→ **Your objective**
Within the data below, count the lines that include the word "Medication". Provide the number and nothing further.

== Input data

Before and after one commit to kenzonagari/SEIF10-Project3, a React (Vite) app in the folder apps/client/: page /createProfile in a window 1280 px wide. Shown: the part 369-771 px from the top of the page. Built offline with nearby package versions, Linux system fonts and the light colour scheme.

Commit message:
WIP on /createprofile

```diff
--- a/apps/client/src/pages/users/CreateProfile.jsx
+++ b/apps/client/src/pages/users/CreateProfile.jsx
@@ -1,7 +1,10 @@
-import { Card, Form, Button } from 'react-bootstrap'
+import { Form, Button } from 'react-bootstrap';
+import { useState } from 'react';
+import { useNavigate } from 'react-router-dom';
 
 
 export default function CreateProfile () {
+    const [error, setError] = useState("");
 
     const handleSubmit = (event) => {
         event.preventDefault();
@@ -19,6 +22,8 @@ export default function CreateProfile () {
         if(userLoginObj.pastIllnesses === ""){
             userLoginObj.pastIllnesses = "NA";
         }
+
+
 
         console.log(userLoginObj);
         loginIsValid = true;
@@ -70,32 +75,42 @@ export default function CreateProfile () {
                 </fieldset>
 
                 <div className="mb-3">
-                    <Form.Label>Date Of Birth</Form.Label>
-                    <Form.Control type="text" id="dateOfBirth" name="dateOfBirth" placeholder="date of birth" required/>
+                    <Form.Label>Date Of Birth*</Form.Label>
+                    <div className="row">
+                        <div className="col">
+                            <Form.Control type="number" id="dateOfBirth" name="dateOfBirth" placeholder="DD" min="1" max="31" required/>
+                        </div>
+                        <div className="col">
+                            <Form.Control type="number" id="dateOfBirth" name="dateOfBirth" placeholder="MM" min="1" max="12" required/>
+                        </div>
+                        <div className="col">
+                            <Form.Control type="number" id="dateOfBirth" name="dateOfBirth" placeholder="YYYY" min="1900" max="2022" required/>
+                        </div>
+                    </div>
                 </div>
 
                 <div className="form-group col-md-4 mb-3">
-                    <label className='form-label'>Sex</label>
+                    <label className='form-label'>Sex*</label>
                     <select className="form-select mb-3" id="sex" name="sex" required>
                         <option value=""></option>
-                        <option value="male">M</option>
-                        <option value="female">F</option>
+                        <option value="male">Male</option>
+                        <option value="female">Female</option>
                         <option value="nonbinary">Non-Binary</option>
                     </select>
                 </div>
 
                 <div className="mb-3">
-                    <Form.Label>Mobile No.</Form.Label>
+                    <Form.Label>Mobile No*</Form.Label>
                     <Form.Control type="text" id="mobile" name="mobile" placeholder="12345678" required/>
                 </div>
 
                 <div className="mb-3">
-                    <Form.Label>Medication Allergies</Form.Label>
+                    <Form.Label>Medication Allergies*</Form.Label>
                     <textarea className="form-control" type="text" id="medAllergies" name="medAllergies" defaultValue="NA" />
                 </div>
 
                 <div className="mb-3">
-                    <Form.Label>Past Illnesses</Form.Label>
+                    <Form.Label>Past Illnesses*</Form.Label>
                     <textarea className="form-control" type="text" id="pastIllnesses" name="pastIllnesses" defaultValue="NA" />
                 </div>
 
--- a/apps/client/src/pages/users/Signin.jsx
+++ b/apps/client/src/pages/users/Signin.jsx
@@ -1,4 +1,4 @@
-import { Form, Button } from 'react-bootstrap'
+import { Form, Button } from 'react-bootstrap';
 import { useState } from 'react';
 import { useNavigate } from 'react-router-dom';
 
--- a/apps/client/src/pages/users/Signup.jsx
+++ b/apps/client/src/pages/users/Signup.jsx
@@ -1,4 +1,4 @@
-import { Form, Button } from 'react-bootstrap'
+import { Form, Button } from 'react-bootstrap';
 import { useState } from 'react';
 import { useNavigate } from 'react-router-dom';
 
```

====

→ **Response**
2